=== What the exercise asks ===
Although the entries contain pictures, the copy should hold only their exact text.

Start of Source information

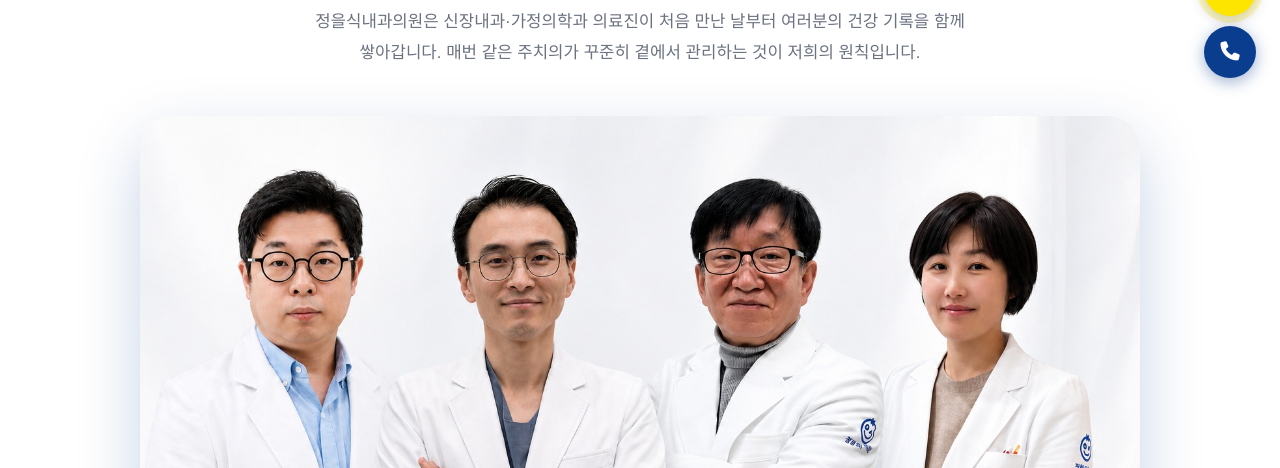
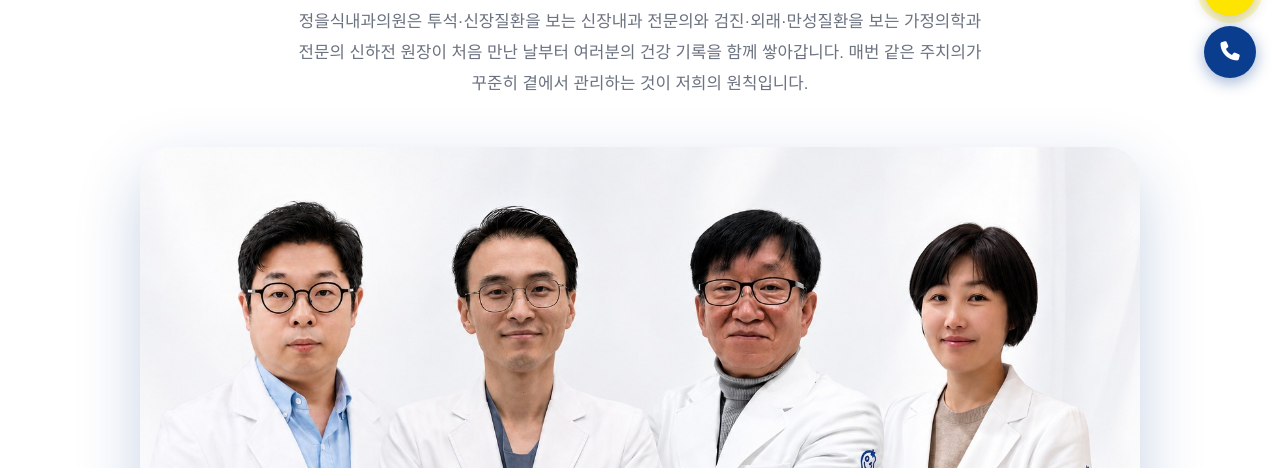
Before and after one commit to EulsikJung/eskidney-homepage, a plain HTML site: page pages/outpatient.html in a window 1280 px wide. Shown: the part 632-1100 px from the top of the page. Drawn offline with Linux system fonts and the light colour scheme; a web font is replaced by a local one.

Commit message:
A안 — 검진·외래에 신하전 원장(가정의학과 전문의) 명시
- checkup: 검진 당일 결과설명 담당을 '가정의학과 전문의 신하전 원장'으로 명시
- outpatient: 투석=신장내과 전문의 / 검진·외래·만성질환=신하전 원장으로 역할 분담 명확화

Co-Authored-By: Claude Opus 4.8 (1M context) <noreply@anthropic.com>

```diff
--- a/pages/outpatient.html
+++ b/pages/outpatient.html
@@ -127,7 +127,7 @@
     <div style="text-align:center; max-width:720px; margin:0 auto 48px;">
       <div class="section-label" style="margin-bottom:16px;"><i class="fa-solid fa-star" style="margin-right:6px;"></i>PREMIUM DOCTORS</div>
       <h2 class="section-title" style="margin-bottom:18px;">내 몸을 가장 잘 아는<br>주치의를 만나세요</h2>
-      <p class="section-sub" style="font-size:1.05rem;">정을식내과의원은 신장내과·가정의학과 의료진이 처음 만난 날부터 여러분의 건강 기록을 함께 쌓아갑니다. 매번 같은 주치의가 꾸준히 곁에서 관리하는 것이 저희의 원칙입니다.</p>
+      <p class="section-sub" style="font-size:1.05rem;">정을식내과의원은 투석·신장질환을 보는 신장내과 전문의와 검진·외래·만성질환을 보는 가정의학과 전문의 신하전 원장이 처음 만난 날부터 여러분의 건강 기록을 함께 쌓아갑니다. 매번 같은 주치의가 꾸준히 곁에서 관리하는 것이 저희의 원칙입니다.</p>
     </div>
 
     <div style="max-width:1000px; margin:0 auto; border-radius:var(--radius-xl); overflow:hidden; box-shadow:var(--shadow-xl);">
```
Also changed, not shown: pages/checkup.html (+1 -1 lines).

End of Source information

=== Exercise response ===
Before and after one commit to EulsikJung/eskidney-homepage, a plain HTML site: page pages/outpatient.html in a window 1280 px wide. Shown: the part 632-1100 px from the top of the page. Drawn offline with Linux system fonts and the light colour scheme; a web font is replaced by a local one.

Commit message:
A안 — 검진·외래에 신하전 원장(가정의학과 전문의) 명시
- checkup: 검진 당일 결과설명 담당을 '가정의학과 전문의 신하전 원장'으로 명시
- outpatient: 투석=신장내과 전문의 / 검진·외래·만성질환=신하전 원장으로 역할 분담 명확화

Co-Authored-By: Claude Opus 4.8 (1M context) <noreply@anthropic.com>

```diff
--- a/pages/outpatient.html
+++ b/pages/outpatient.html
@@ -127,7 +127,7 @@
     <div style="text-align:center; max-width:720px; margin:0 auto 48px;">
       <div class="section-label" style="margin-bottom:16px;"><i class="fa-solid fa-star" style="margin-right:6px;"></i>PREMIUM DOCTORS</div>
       <h2 class="section-title" style="margin-bottom:18px;">내 몸을 가장 잘 아는<br>주치의를 만나세요</h2>
-      <p class="section-sub" style="font-size:1.05rem;">정을식내과의원은 신장내과·가정의학과 의료진이 처음 만난 날부터 여러분의 건강 기록을 함께 쌓아갑니다. 매번 같은 주치의가 꾸준히 곁에서 관리하는 것이 저희의 원칙입니다.</p>
+      <p class="section-sub" style="font-size:1.05rem;">정을식내과의원은 투석·신장질환을 보는 신장내과 전문의와 검진·외래·만성질환을 보는 가정의학과 전문의 신하전 원장이 처음 만난 날부터 여러분의 건강 기록을 함께 쌓아갑니다. 매번 같은 주치의가 꾸준히 곁에서 관리하는 것이 저희의 원칙입니다.</p>
     </div>
 
     <div style="max-width:1000px; margin:0 auto; border-radius:var(--radius-xl); overflow:hidden; box-shadow:var(--shadow-xl);">
```
Also changed, not shown: pages/checkup.html (+1 -1 lines).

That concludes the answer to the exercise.